Home News UK

Why did these soldiers die? Probe after gruelling march leaves two dead and one seriously ill

By Sam Masters

One of two soldiers who died while training for selection by the SAS has been named as questions began to focus on how the men died in the "incredibly hot" Brecon Beacons.

Lance Corporal Craig Roberts (24) from Penrhyn Bay in North Wales, died along with a fellow reservist on the hottest day of the year on Saturday.

A third soldier remains seriously ill after the incident which is thought to have involved six soldiers collapsing. Mr Roberts, a maths teacher in Lewisham, south London, had served in the Territorial Army for more than five years. The member of 3rd Battalion Royal Anglian Regiment had previously completed exercises in the US with the Texas National Guard – including hot weather training designed to replicate Middle East conditions.

Mr Roberts had taken part in the four-week trial for the TA SAS reservists, ending in a 40-mile hike.

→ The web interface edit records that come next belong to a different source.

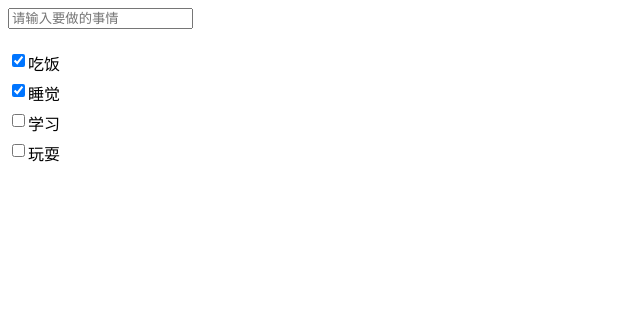
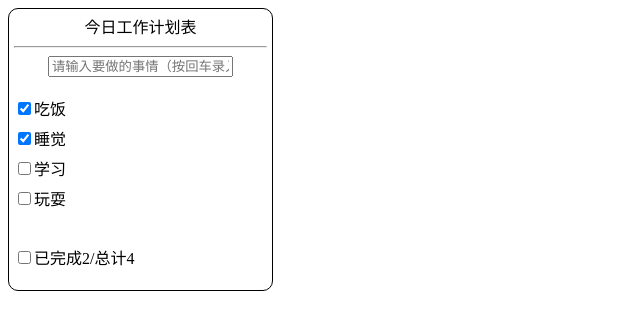
Before and after one commit to yuwencool/always-on-study, a Vue app in the folder VUE/todolist/: page /#/UserList in a window 1280 px wide. Before the commit this address led to /#/UserList. Shown: the top 330 px of the page, without its empty margins (0-640 px from the left). Built offline with nearby package versions, Linux system fonts and the light colour scheme.

Commit message:
添加“底部”统计功能模块

```diff
--- a/VUE/todolist/src/App.vue
+++ b/VUE/todolist/src/App.vue
@@ -1,12 +1,24 @@
 <template>
   <div id="app">
-    <user-header :addobj="addobj"/>
+    <div class="titlebox">
+      <span class="title">今日工作计划表</span>
+    </div>
+    <hr/>
+    <div class="headbox">
+      <user-header
+        :addobj="addobj"
+        style="width: 70%"
+      />
+    </div>
+
     <user-list
       :todos="todos"
       :checktodos="checktodos"
       :deletetodo="deletetodo"
     />
-    <user-footer/>
+    <user-footer
+      :todos="todos"
+    />
   </div>
 </template>
 
@@ -49,6 +61,21 @@ export default {
 }
 </script>
 
-<style>
-
+<style scoped>
+  #app {
+    width: 20%;
+    border: 1px solid black;
+    padding: 5px;
+    border-radius: 10px;
+  }
+  .titlebox {
+    display: flex;
+    justify-content: center;
+    align-items: center;
+  }
+  .headbox {
+    display: flex;
+    justify-content: center;
+    align-items: center;
+  }
 </style>
--- a/VUE/todolist/src/components/UserFooter.vue
+++ b/VUE/todolist/src/components/UserFooter.vue
@@ -1,13 +1,31 @@
 <template>
-  <div></div>
+  <div
+  class="foot"
+  >
+    <input type="checkBox">
+    <p>
+      <span>已完成{{doneTotal}}/总计{{todos.length}}</span>
+    </p>
+  </div>
 </template>
 
 <script>
     export default {
         name: 'UserFooter',
+        props: ['todos'],
+        computed: {
+          doneTotal() {
+            return this.todos.reduce((total, current) => {
+              return total + (current.completed ? 1 : 0);
+            }, 0);
+          }
+        }
     }
 </script>
 
-<style>
-
+<style scoped>
+  .foot {
+    display: flex;
+    align-items: center;
+  }
 </style>
--- a/VUE/todolist/src/components/UserHeader.vue
+++ b/VUE/todolist/src/components/UserHeader.vue
@@ -1,7 +1,7 @@
 <template>
   <input
     type="text"
-    placeholder="请输入要做的事情"
+    placeholder="请输入要做的事情（按回车录入）"
     @keyup.enter="add"
     v-model="title"
     ref="info"
--- a/VUE/todolist/src/components/UsreItem.vue
+++ b/VUE/todolist/src/components/UsreItem.vue
@@ -32,7 +32,7 @@
 <style scoped>
     li {
       display: flex;
-      width: 20%;
+      width: 100%;
       height: 30px;
       /* margin-top: 10px; */
       list-style: none;
@@ -41,12 +41,9 @@
     li:hover {
         background-color: gray;
     }
-    li p {
-      height: 60%;
-    }
     li button {
-      position: absolute;
-      left: 15%;
+      position: relative;
+      margin-left: 70%;
       background-color: red;
       border: none;
       color: white;
```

The exercise would have been supervised, defence experts said, but would have involved the soldiers moving from checkpoint to checkpoint independently.

The SAS (Reserve) selection course is run twice a year and consists of two main components: "aptitude" and "continuation".

The "progressively arduous" aptitude phase is designed to select volunteers with the right qualities, including physical and mental robustness, to then go on to continuation training.

Phil Speck, who was walking in the area, told the BBC he saw soldiers struggling in the heat: "To start with they looked fine. Towards the end of the day they were feeling the heat. One soldier spent quite a period of time recovering."

The MoD said it was working with Dyfed-Powys Police to investigate the deaths. It is not expected that the MoD will name the second soldier.


According to the MoD website, the SAS (Reserve) selection course consists of two main components – "aptitude" and "continuation". The aptitude phase is designed to select volunteers with the right qualities. The cnotinuation training – after passing aptitude – is an intensive period of instruction.

Belfast Telegraph


From Belfast Telegraph